Anguish and contradictions abound in a woman who conscientiously confronted a beloved part of her own biological being

But the basic need that has led her to gather together her memoirs, she says, it to tell the truth about her family’s past, her brothers’ childhood, the history of the grandparents, and especially her mother, Lina Ruz, and her father, Angel Castro, on seeing how they have been slandered by historians who in attacking Fidel seek explanations in a supposed dark and cruel family origin, in Biran, a farm ruled over by a supposedly unscrupulous father, one who prospered based on criminal acts.

“I’m sorry to disappoint the pocket historians and the instant psychologists,” she says. Of her father, she opines, “Angel Castro Argiz was a man who cared for others. No one who came to him asking for a favor, asking for help, was refused.” And she is nostalgic for the atmosphere of the little place in the former Oriente province, now converted into a museum: “Biran—where we were like a big family because we all knew each other.”
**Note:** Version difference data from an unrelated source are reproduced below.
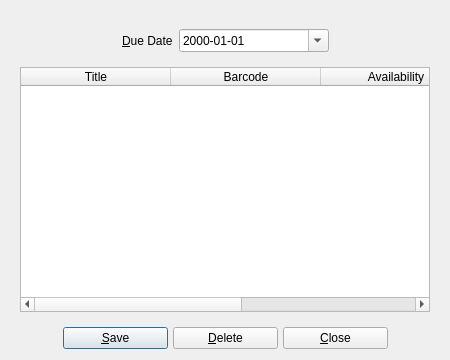
Before: the Qt Designer form UI/biblioteq_copybrowser.ui in textbrowser/biblioteq, drawn with Qt 5.
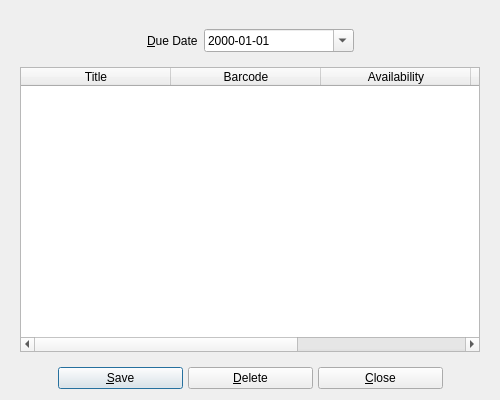
After: the same form once the commit is applied. Icons and pictures are not drawn.

```diff
--- a/UI/biblioteq_copybrowser.ui
+++ b/UI/biblioteq_copybrowser.ui
@@ -6,8 +6,8 @@
    <rect>
     <x>0</x>
     <y>0</y>
-    <width>450</width>
-    <height>360</height>
+    <width>500</width>
+    <height>400</height>
    </rect>
   </property>
   <property name="maximumSize">
@@ -185,7 +185,7 @@
       <widget class="QPushButton" name="saveButton">
        <property name="minimumSize">
         <size>
-         <width>105</width>
+         <width>125</width>
          <height>0</height>
         </size>
        </property>
@@ -202,7 +202,7 @@
       <widget class="QPushButton" name="deleteButton">
        <property name="minimumSize">
         <size>
-         <width>105</width>
+         <width>125</width>
          <height>0</height>
         </size>
        </property>
@@ -219,7 +219,7 @@
       <widget class="QPushButton" name="cancelButton">
        <property name="minimumSize">
         <size>
-         <width>105</width>
+         <width>125</width>
          <height>0</height>
         </size>
        </property>
```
Anguish and contradictions abound in a woman who conscientiously confronted a beloved part of her own biological being, her family and her country. Someone who has not lost, for example, her affection for her youngest brother, Raul. “Musito” to his mother. She favors him, and presents him to us in very human situations, as at the death of their mother, Lina Ruz, crying and inconsolably talking to the beloved body. An image that contrasts with the description of another brother in power.

Her memories leave a sense of transparency. However, this doesn’t mean that the reader should accept everything she describes. Memory is never inoffensive. Even at times when it is just interpretations. And Juanita’s has been a very particular and unique angle on Cuban history, with advantages and disadvantages, precisely for being so close. The most natural—to give one example—is that the memories of the taskmaster Angel’s daughter are more emotional and sweet than a subordinate of his could have, without lying.

She broke with the CIA when they asked her to give a powerful new statement to the press

She broke with the CIA—this is another hot testimony—when they asked her to give a powerful new statement to the press, similar to her request for asylum, but this time with a very different objective: to dispel the fears about the advance of communism. The United States, then, to avoid the danger of a nuclear confrontation, had reached an agreement with the Soviets which demanded the US end its support for anti-communist groups in Miami.

Perhaps Juanita appears more like typical Cuban of whatever shore, and of the island of Cuba itself, when she is shown as vulnerable, unjustly attacked, manipulated and, ultimately, in the midst of the waves and the storms, alone: “In this fight we are all pawns in a game of chess,” she affirms.

She has a very Cuban gesture of feeling herself the most miserable in the world. And on this point, it is appropriate to concede to her the sad merit of being a symbol of the pain and intolerance that divides Cuban families. “No doubt I have suffered more than the rest of the exile because on no side of the Florida Straits am I offered a truce, and few understand the paradox of my life.”

Expressed by her, it is no less pathetic and we see the opinion that “hatred has always prevailed over our reason.”

Luckily, toward the end of the book she invokes the future, allowing the opportunity for love, not prophetically, but with an intimate appeal to the smallest of the seven siblings, her “Musito,” once he has replaced Fidel in power: “Raul, in your hands could be the democratic transition for Cuba… To evolve with dignity could be your great opportunity in history…”

The book of memoirs is written in a pleasant colloquial style, like a good novel of 51 chapters, narrated in the first person. We “hear” the voice of a woman who has lived and stands before everything and everyone with clear and direct style.